Content marketers all have their own ways of doing things, and that’s not necessarily a good thing. Too often, it causes them to do things that really just don’t work out. They aren’t bringing in the kinds of conversion numbers they want to see, and their content isn’t getting ranked highly. They don’t always know why that’s the case, but there are some things they can do in order to make sure more people want to read and share the information they’re putting out to the world.
Know who the audience is – and how they will react.
If you don’t know your audience, you’re going to have trouble. People react as individuals, but there are some predictable reactions across a group, depending on the group. With that in mind, you want to market your content to the right people, and in the right way. The more you understand your audience (i.e. target market), the more you can do that quickly and efficiently, without worrying about whether they’ll like or understand your message. It doesn’t take much to ensure that you’re giving your message to the right audience, so it’s vital to understand that audience and its preferences before you get started.
Click bait is not your friend.
Plenty of people create sensational headlines, and those get a lot of clicks. Unfortunately, people do that and then don’t follow through with the actual story. Often, the truth that’s found in the article can be something quite a bit tamer than the headline. That makes people angry and disappointed, and they can feel like they’ve been fooled. That definitely won’t keep them coming back to a particular site, or reading the work of a specific online author. It may be tempting to sensationalize a headline, but be sure your story can really back that up.
Make sure your claims are verifiable.
No matter what claim you’re making, big or small, people should be able to check out what you’ve said for themselves. If they can independently verify what you’ve told them, your popularity will soar, because people will begin to trust you. That trust can lead to a strong relationship with your readers, which can entice them to buy from you, or get them focused on the cause you’re promoting. Whatever you’re trying to get your audience to do, at least some level of trust in you needs to come first.
A headline should get attention, but it should also provide information. People should know the basics of what the story is about, just from looking at the headline. If it’s confusing or just sensational without providing any value, you’re not going to get very far with readers. That’s something you want to avoid, and it’s not that difficult to write a headline that both entices and informs without lying about what people will find when they read the story or article attached.
Always look for the bigger picture.
No matter what kind of content you’re providing to the world, there’s likely a bigger picture surrounding it. You don’t have to cover that bigger picture all the time, but it’s a good idea to hint at it. People want to know that they’re part of something bigger than themselves, especially if you’re putting out content about an important cause or world events. Knowing that there’s more to the idea than just what fits in your article can encourage your readers to start digging deeper into the issue.
Keep reader distractions to a minimum.
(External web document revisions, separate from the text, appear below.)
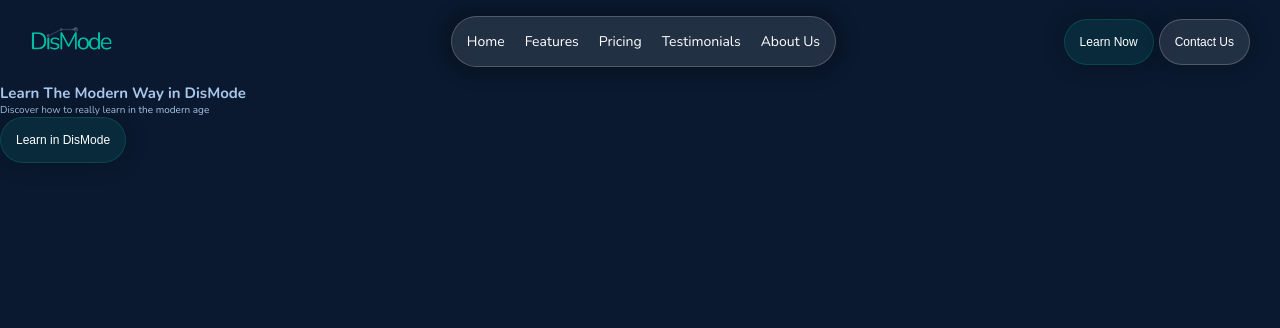
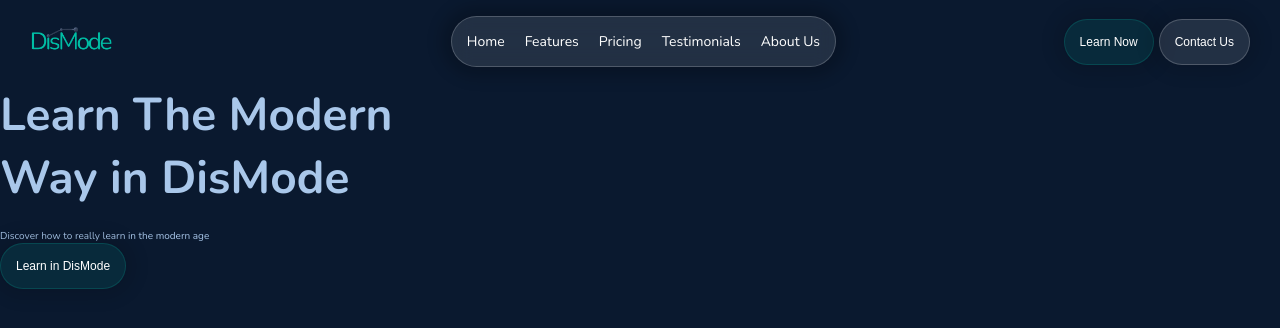
Before and after one commit to ArmanDevSil/dismode-landing-page, a React (Vite) app: page / in a window 1280 px wide. Shown: the top 328 px of the page. Built offline with nearby package versions, Linux system fonts and the light colour scheme.

Commit message:
Add new general 'flex-column' and 'h1' styles

```diff
--- a/src/assets/styles/index.css
+++ b/src/assets/styles/index.css
@@ -42,3 +42,13 @@ a:active {
   justify-content: center;
   align-items: center;
 }
+
+.flex-column {
+  flex-direction: column;
+}
+
+h1 {
+  font-size: 4.6rem;
+  width: 40rem;
+  margin-bottom: 2rem;
+}
```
Your site shouldn’t be designed to distract the reader. Keeping your scrolling ticker-tape of information, your flashing banner ads, and your pop-ups to subscribe to a bare minimum – or nonexistent, if possible. The more you distract the reader, the less likely he or she is going to be to read the content. That’s something you want to avoid, and something that’s in your control. Think about the actual experience of the reader, and how he or she relates to the content and other information on the site. Remove anything that’s truly not needed, to minimize distractions.
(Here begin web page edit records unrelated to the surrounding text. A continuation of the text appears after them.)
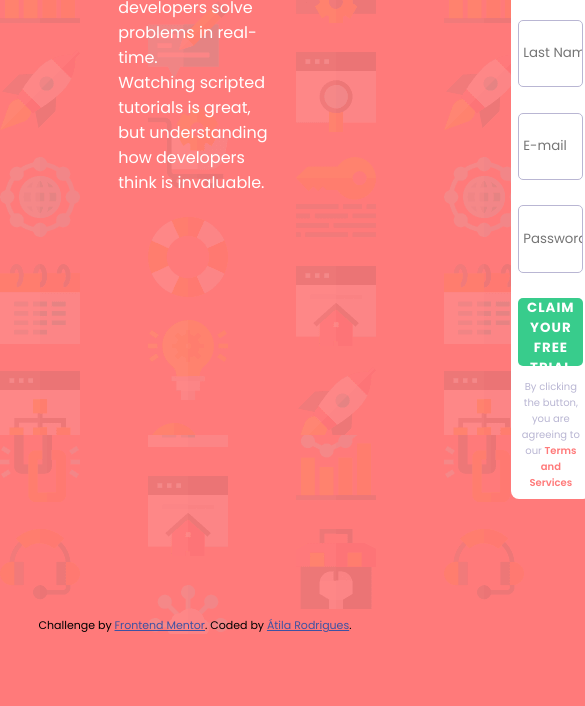
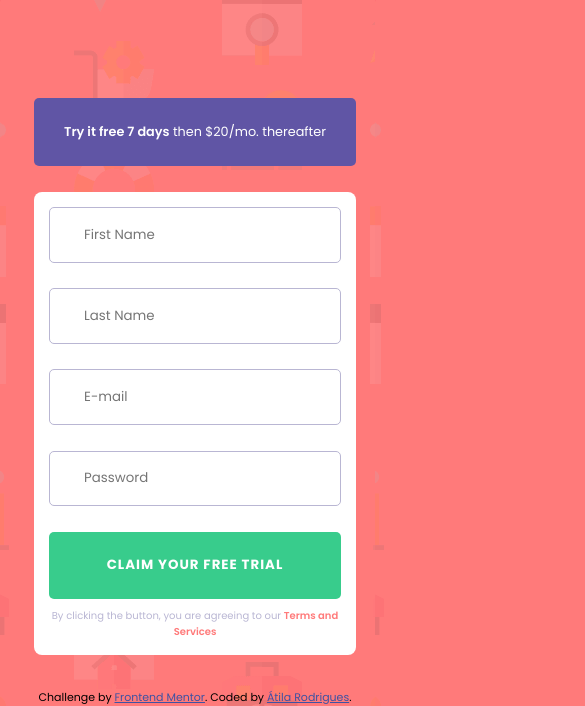
Before and after one commit to atilara/intro-component-with-signup-form, a plain HTML site: page index.html in a window 390 px wide. Shown: the part 365-1071 px from the top of the page, 585 px wide, since content can reach past the window. Before the commit the page ends 999 px from the top, so only its background shows below. Drawn offline with Linux system fonts and the light colour scheme.

Commit message:
Added basic responsiveness and deployed the website

```diff
--- a/css/style.css
+++ b/css/style.css
@@ -14,13 +14,13 @@ body {
 .container {
     display: grid;
     grid-template-columns: 1fr 1fr;
-    grid-template-areas: "intro form";
+    grid-template-areas: "intro form" "footer footer";
 }
 
 .introduction {
     grid-area: intro;
     color: white;
-    padding: 14vh;
+    padding: 20vh;
 }
 
 .form {
@@ -51,7 +51,7 @@ form {
 
 form > input {
     width: 100%;
-    height: 8vh;
+    padding: 2vh 2vh 2vh 4vh;
     margin-bottom: 3vh;
     border: 1px solid hsl(246, 25%, 77%);
     border-radius: 5px;
@@ -62,10 +62,6 @@ form > input:focus {
     outline: none !important;
     border: 1px solid black;
     transition: .2s;
-}
-
-form > input::placeholder {
-    padding-left: 1vw;
 }
 
 form > button {
@@ -91,6 +87,10 @@ form > button {
     color:  hsl(0, 100%, 74%);
 }
 
+footer {
+    grid-area: footer;
+}
+
 .attribution {
     font-size: 11px;
     text-align: center;
@@ -99,3 +99,28 @@ form > button {
 .attribution a {
     color: hsl(228, 45%, 44%);
 }
+
+@media only screen and (max-width: 700px) {
+    body {
+        background-image: url(../images/bg-intro-mobile.png);
+    }
+
+    .container {
+        grid-template-columns: 1fr;
+        grid-template-areas: "intro" "form" "footer";
+    }
+
+    .introduction {
+        padding: 8vh;
+        text-align: center;
+    }
+
+    .form {
+        padding: 4vh;
+    }
+
+    form {
+        padding: 4vw;
+    }
+
+}
--- a/index.html
+++ b/index.html
@@ -20,21 +20,22 @@
 		</div>
 		<div class="form">
 			<p class="try-it"><span>Try it free 7 days</span> then $20/mo. thereafter</p>
-			<form action="post">
-				<input type="text" placeholder="First Name"> <br>
-				<input type="text" placeholder="Last Name"> <br>
-				<input type="email" name="" id="email" placeholder="E-mail"> <br>
-				<input type="password" name="" id="password" placeholder="Password"> <br>
+			<form>
+				<input id="firstName" type="text" placeholder="First Name">
+				<input id="lastName" type="text" placeholder="Last Name">
+				<input id="email" type="email" placeholder="E-mail">
+				<input id="password" type="password" placeholder="Password">
 				<button type="submit">CLAIM YOUR FREE TRIAL</button>
 				<p class="sub-text">By clicking the button, you are agreeing to our <span>Terms and Services</span> </p>
 			</form>
 		</div>
+		<footer>
+			<p class="attribution">
+				Challenge by <a href="https://www.frontendmentor.io?ref=challenge" target="_blank">Frontend Mentor</a>.
+				Coded by <a href="https://www.github.com/atilara" target="_blank">Átila Rodrigues</a>.
+			</p>
+		</footer>
 	</div>
-	<footer>
-		<p class="attribution">
-			Challenge by <a href="https://www.frontendmentor.io?ref=challenge" target="_blank">Frontend Mentor</a>.
-			Coded by <a href="https://www.github.com/atilara" target="_blank">Átila Rodrigues</a>.
-		</p>
-	</footer>
+
 </body>
 </html>
```
Also changed, not shown: 1 other file.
Don’t rehash the same old stuff.
It can be easy to keep saying the same thing in different ways, but readers can and do catch on to that. When they do, they generally find it annoying, and it could stop them from coming back to your site. You need new content. If nothing new has been said on a topic for a while, consider an opinion piece or taking a different angle on something. There are generally plenty of “spin-off” ideas that can be used to make content new, so you’re sticking to the things you want to write about but you’re not just going over the same things again.
Mix evergreen content with current news stories.
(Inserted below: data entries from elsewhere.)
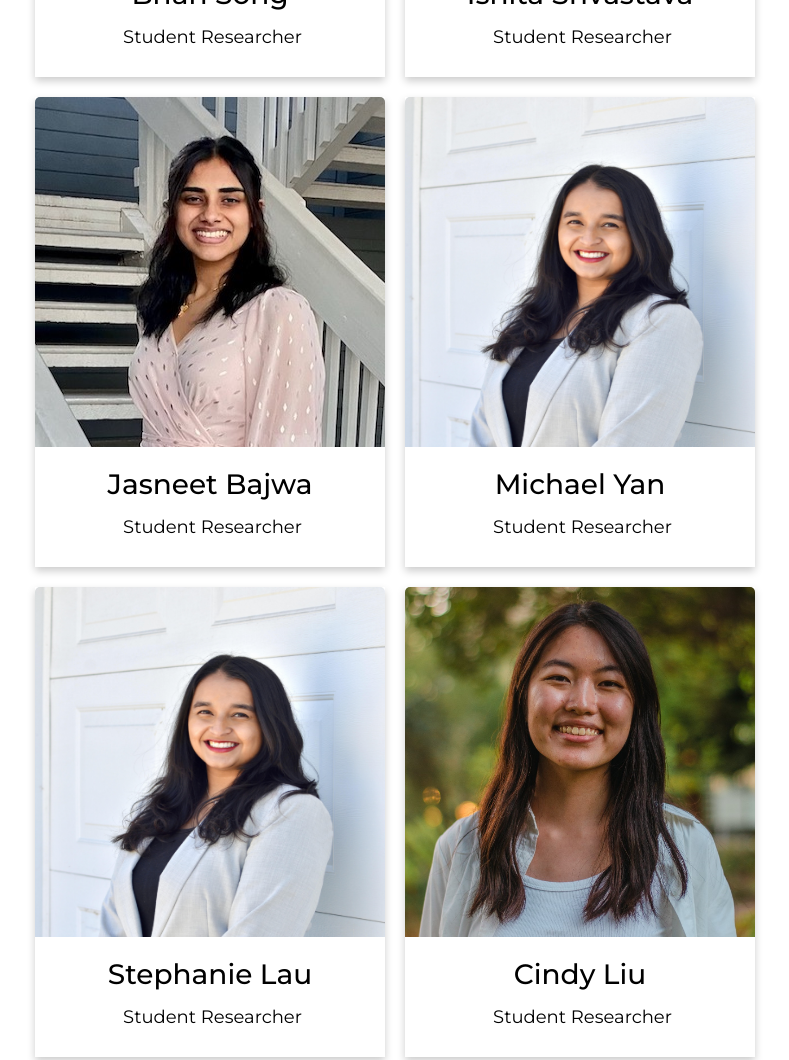
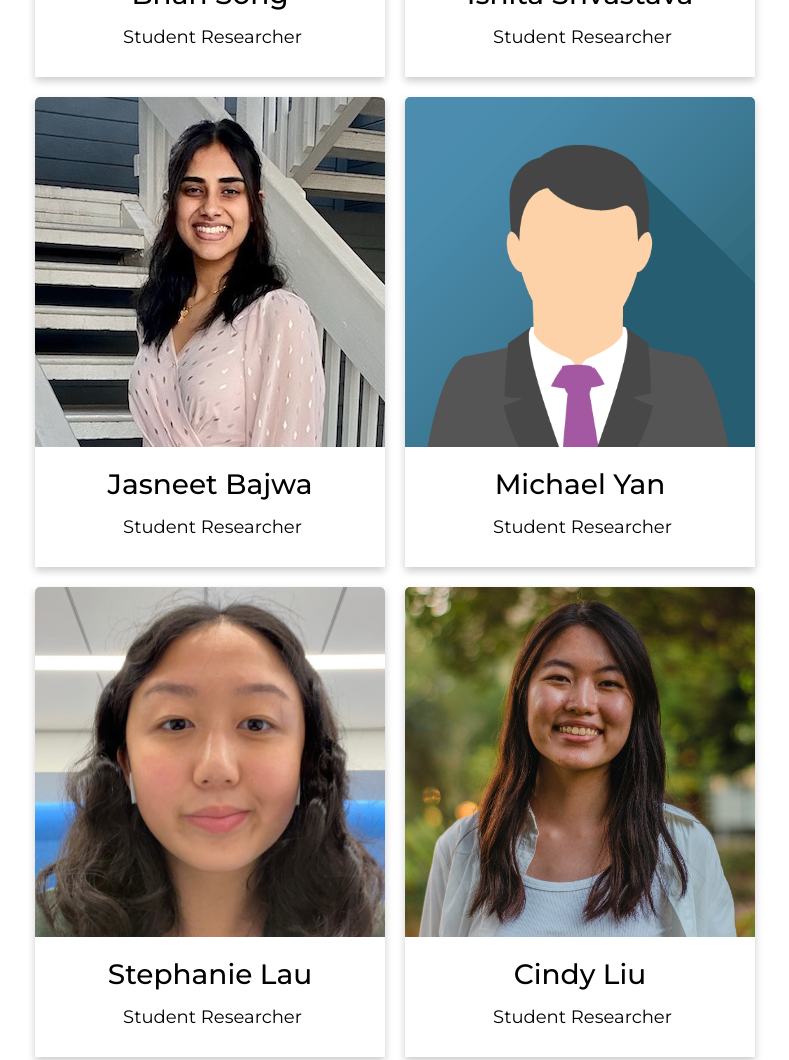
Before and after one commit to FuturePain/myWebsite, a plain HTML site: page about.html in a window 1280 px wide. Shown: the part 1166-2226 px from the top of the page, without its empty margins (245-1034 px from the left). Drawn offline with nearby package versions, Linux system fonts and the light colour scheme.

Commit message:
minor image styling changes

```diff
--- a/about.html
+++ b/about.html
@@ -84,7 +84,7 @@
       <div class="bio-card">
         <div class="bio-card-inner">
           <div class="bio-card-front">
-            <div class="bio-card-pic"><img src="./assets/images/ishita.jpg" alt="Headshot of Ishita Srivastava"></div>
+            <div class="bio-card-pic"><img src="./assets/images/song.jpg" alt="Headshot of Ishita Srivastava"></div>
             <div class="bio-card-name">Brian Song</div>
             <div class="bio-card-role">Student Researcher</div>
           </div>
@@ -129,7 +129,7 @@
       <div class="bio-card">
         <div class="bio-card-inner">
           <div class="bio-card-front">
-            <div class="bio-card-pic"><img src="./assets/images/ishita.jpg" alt="Headshot of Ishita Srivastava"></div>
+            <div class="bio-card-pic"><img src="./assets/images/filler.png" alt="Headshot of Ishita Srivastava"></div>
             <div class="bio-card-name">Michael Yan</div>
             <div class="bio-card-role">Student Researcher</div>
           </div>
@@ -144,7 +144,7 @@
       <div class="bio-card">
         <div class="bio-card-inner">
           <div class="bio-card-front">
-            <div class="bio-card-pic"><img src="./assets/images/ishita.jpg" alt="Headshot of Ishita Srivastava"></div>
+            <div class="bio-card-pic"><img src="./assets/images/steph.jpg" alt="Headshot of Ishita Srivastava"></div>
             <div class="bio-card-name">Stephanie Lau</div>
             <div class="bio-card-role">Student Researcher</div>
           </div>
--- a/assets/styles/style.css
+++ b/assets/styles/style.css
@@ -642,6 +642,7 @@ p {
 .bio-card-pic img {
   width: 100%;
   height: 350px;
+  object-fit: cover;
   border-radius: 5px 5px 0px 0px;
 }
 
```
Also changed, not shown: assets/images/filler.png (added), assets/images/steph.jpg (added), 4 other files.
Evergreen content is important, because it keeps you from having to continuously go back and update what you wrote to reflect the present day. Still, you’ll also want to have some current news stories. Strive for a mix of the two, so you can leave things alone once you write them, and people who find your site at a later date can still get content that’s relevant to them at that time. If all you provide is information on the present day, that information won’t be accurate later. Depending on how time-sensitive your topic is, anything you write could be out of date within a week or two. By mixing that with evergreen content, you’ll have a more stable site where information is concerned.
Tell your reader what the stakes are.
Readers should know why you’re providing them with content. What do you want them to learn or do as a result of the information you’re giving them? That’s where the stakes come in. If there’s a reason a reader should act on something you’ve written about, tell them – and also tell them why. They may not know the value or importance of your issue, or they may not be sure if there’s anything they can do if they want to get involved in a particular cause. By letting them know just how important the issue is and how they can start helping, they’re more likely to do something you ask of them, whether it’s donating, buying something, or boycotting something.
Be honest. Every time.
This should go without saying, but unfortunately it still has to be said. If you lie to people and they catch you, it’s going to take a long time for them to trust you again. Some of them just won’t bother at all, and you’ll lose them as readers. Also, people talk. Word of your dishonesty will get around, and that will cause you to lose readers you might have gained in the future but didn’t have yet. Don’t risk it, even if the lie is small or you think no one will notice. It’s much better to tell the truth and be brutally honest. The readers who stick with you will be the ones you really want, and the ones who clearly understand the value of what you’re offering.